**Given data**
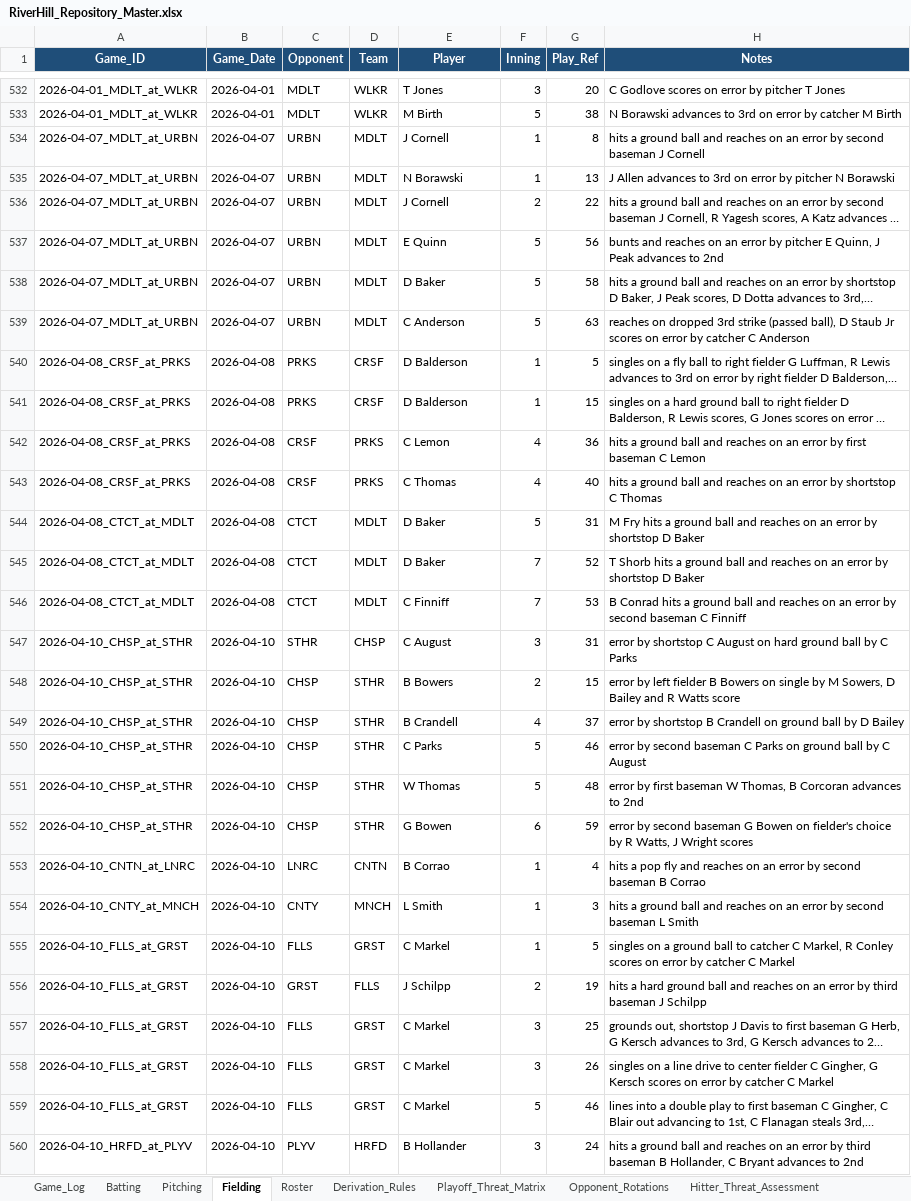
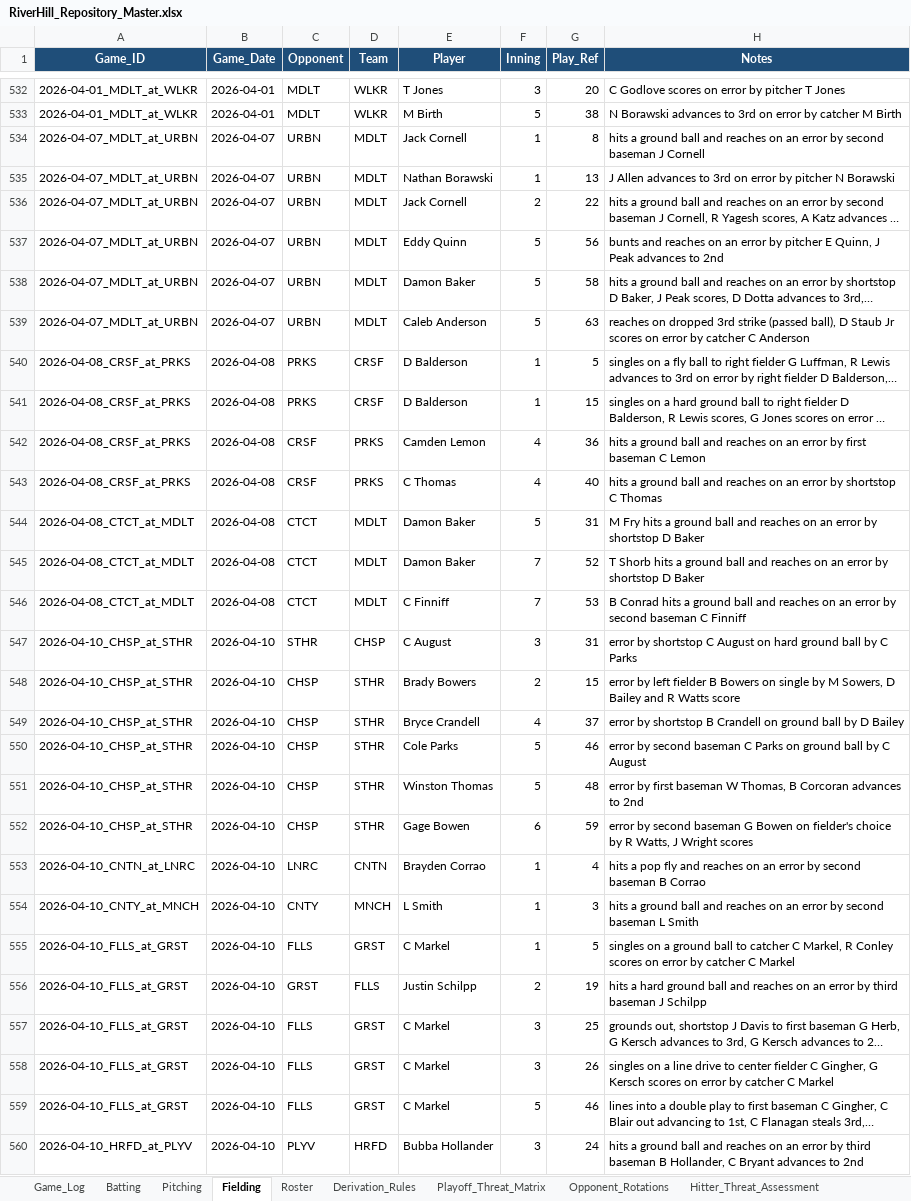
Before and after one commit to hughnorwood/hawks-scouting, an Excel workbook: data/RiverHill_Repository_Master.xlsx, sheet Fielding, drawn as a sheet; only a part is shown, gaps mark what is left out; long unchanged cells end in …; values as stored, in another font and other column widths than the file's, no borders; the diff covers the shown part only; the diff names each change by its address in the sheet, - before the commit and + after, or states it on an @@ line.

```diff
--- a/data/RiverHill_Repository_Master.xlsx (sheet Fielding)
+++ b/data/RiverHill_Repository_Master.xlsx (sheet Fielding)
-E534 (Player): J Cornell
+E534 (Player): Jack Cornell
-E535 (Player): N Borawski
+E535 (Player): Nathan Borawski
-E536 (Player): J Cornell
+E536 (Player): Jack Cornell
-E537 (Player): E Quinn
+E537 (Player): Eddy Quinn
-E538 (Player): D Baker
+E538 (Player): Damon Baker
-E539 (Player): C Anderson
+E539 (Player): Caleb Anderson
-E542 (Player): C Lemon
+E542 (Player): Camden Lemon
-E544:E545 (Player): D Baker
+E544:E545 (Player): Damon Baker
-E548 (Player): B Bowers
+E548 (Player): Brady Bowers
-E549 (Player): B Crandell
+E549 (Player): Bryce Crandell
-E550 (Player): C Parks
+E550 (Player): Cole Parks
-E551 (Player): W Thomas
+E551 (Player): Winston Thomas
-E552 (Player): G Bowen
+E552 (Player): Gage Bowen
-E553 (Player): B Corrao
+E553 (Player): Brayden Corrao
-E556 (Player): J Schilpp
+E556 (Player): Justin Schilpp
-E560 (Player): B Hollander
+E560 (Player): Bubba Hollander
```
Also changed, not shown: 293 edited cells elsewhere in this sheet, sheet Batting, sheet Pitching, 1 other file.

**Task requirements**
Every record above must be copied exactly, and no picture may appear in the copy.

**Written solution**
Before and after one commit to hughnorwood/hawks-scouting, an Excel workbook: data/RiverHill_Repository_Master.xlsx, sheet Fielding, drawn as a sheet; only a part is shown, gaps mark what is left out; long unchanged cells end in …; values as stored, in another font and other column widths than the file's, no borders; the diff covers the shown part only; the diff names each change by its address in the sheet, - before the commit and + after, or states it on an @@ line.

```diff
--- a/data/RiverHill_Repository_Master.xlsx (sheet Fielding)
+++ b/data/RiverHill_Repository_Master.xlsx (sheet Fielding)
-E534 (Player): J Cornell
+E534 (Player): Jack Cornell
-E535 (Player): N Borawski
+E535 (Player): Nathan Borawski
-E536 (Player): J Cornell
+E536 (Player): Jack Cornell
-E537 (Player): E Quinn
+E537 (Player): Eddy Quinn
-E538 (Player): D Baker
+E538 (Player): Damon Baker
-E539 (Player): C Anderson
+E539 (Player): Caleb Anderson
-E542 (Player): C Lemon
+E542 (Player): Camden Lemon
-E544:E545 (Player): D Baker
+E544:E545 (Player): Damon Baker
-E548 (Player): B Bowers
+E548 (Player): Brady Bowers
-E549 (Player): B Crandell
+E549 (Player): Bryce Crandell
-E550 (Player): C Parks
+E550 (Player): Cole Parks
-E551 (Player): W Thomas
+E551 (Player): Winston Thomas
-E552 (Player): G Bowen
+E552 (Player): Gage Bowen
-E553 (Player): B Corrao
+E553 (Player): Brayden Corrao
-E556 (Player): J Schilpp
+E556 (Player): Justin Schilpp
-E560 (Player): B Hollander
+E560 (Player): Bubba Hollander
```
Also changed, not shown: 293 edited cells elsewhere in this sheet, sheet Batting, sheet Pitching, 1 other file.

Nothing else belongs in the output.